----- Data for review
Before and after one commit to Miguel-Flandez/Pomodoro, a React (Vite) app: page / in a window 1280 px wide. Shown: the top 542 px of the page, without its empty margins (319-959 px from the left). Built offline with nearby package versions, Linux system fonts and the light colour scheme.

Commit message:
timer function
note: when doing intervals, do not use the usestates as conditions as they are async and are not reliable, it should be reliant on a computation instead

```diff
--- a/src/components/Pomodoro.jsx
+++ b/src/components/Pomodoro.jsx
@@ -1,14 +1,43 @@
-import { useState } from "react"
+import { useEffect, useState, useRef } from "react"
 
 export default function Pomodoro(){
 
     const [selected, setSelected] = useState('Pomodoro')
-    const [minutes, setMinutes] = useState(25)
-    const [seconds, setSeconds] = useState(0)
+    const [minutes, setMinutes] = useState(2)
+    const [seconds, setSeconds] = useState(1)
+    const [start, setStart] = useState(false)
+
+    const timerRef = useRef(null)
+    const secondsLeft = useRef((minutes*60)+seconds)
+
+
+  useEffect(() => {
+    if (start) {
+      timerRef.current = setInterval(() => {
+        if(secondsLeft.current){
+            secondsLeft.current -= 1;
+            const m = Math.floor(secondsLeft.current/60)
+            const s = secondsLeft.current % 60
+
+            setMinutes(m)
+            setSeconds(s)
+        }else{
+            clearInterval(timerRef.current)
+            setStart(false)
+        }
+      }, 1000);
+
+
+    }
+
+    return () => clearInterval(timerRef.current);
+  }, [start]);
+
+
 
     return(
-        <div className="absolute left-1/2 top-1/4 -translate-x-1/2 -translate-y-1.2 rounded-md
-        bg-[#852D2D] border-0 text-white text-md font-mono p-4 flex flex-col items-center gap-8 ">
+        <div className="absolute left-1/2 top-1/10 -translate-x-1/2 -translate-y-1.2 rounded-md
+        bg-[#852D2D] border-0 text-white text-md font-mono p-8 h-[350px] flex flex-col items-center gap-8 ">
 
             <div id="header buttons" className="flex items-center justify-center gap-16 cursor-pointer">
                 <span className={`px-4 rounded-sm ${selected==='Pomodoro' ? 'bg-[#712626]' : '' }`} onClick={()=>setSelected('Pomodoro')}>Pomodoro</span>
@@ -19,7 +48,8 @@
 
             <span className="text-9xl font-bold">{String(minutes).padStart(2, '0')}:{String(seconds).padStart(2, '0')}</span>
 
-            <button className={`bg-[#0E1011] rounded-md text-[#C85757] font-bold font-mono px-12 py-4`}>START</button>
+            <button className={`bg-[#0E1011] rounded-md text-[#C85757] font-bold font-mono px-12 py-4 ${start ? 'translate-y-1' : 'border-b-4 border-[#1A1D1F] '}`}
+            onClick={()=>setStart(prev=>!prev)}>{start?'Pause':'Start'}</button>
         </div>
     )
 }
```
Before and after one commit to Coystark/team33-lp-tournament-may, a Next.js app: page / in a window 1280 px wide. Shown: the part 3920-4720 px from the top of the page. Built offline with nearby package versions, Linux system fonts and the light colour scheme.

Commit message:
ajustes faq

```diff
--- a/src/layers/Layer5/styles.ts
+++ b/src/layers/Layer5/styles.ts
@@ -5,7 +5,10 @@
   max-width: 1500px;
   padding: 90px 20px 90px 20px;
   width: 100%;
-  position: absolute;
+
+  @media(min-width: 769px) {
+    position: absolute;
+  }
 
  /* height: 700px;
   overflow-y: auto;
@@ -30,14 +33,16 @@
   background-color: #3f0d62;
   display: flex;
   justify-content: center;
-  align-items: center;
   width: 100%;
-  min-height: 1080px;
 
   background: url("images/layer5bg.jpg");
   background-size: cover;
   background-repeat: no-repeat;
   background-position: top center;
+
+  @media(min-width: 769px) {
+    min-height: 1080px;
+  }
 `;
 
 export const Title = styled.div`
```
----------
▶ **Aim of the task**
Report every line of the data above that contains the string "wide" by copying it in full.

▶ **Your solution**
Before and after one commit to Miguel-Flandez/Pomodoro, a React (Vite) app: page / in a window 1280 px wide. Shown: the top 542 px of the page, without its empty margins (319-959 px from the left). Built offline with nearby package versions, Linux system fonts and the light colour scheme.
Before and after one commit to Coystark/team33-lp-tournament-may, a Next.js app: page / in a window 1280 px wide. Shown: the part 3920-4720 px from the top of the page. Built offline with nearby package versions, Linux system fonts and the light colour scheme.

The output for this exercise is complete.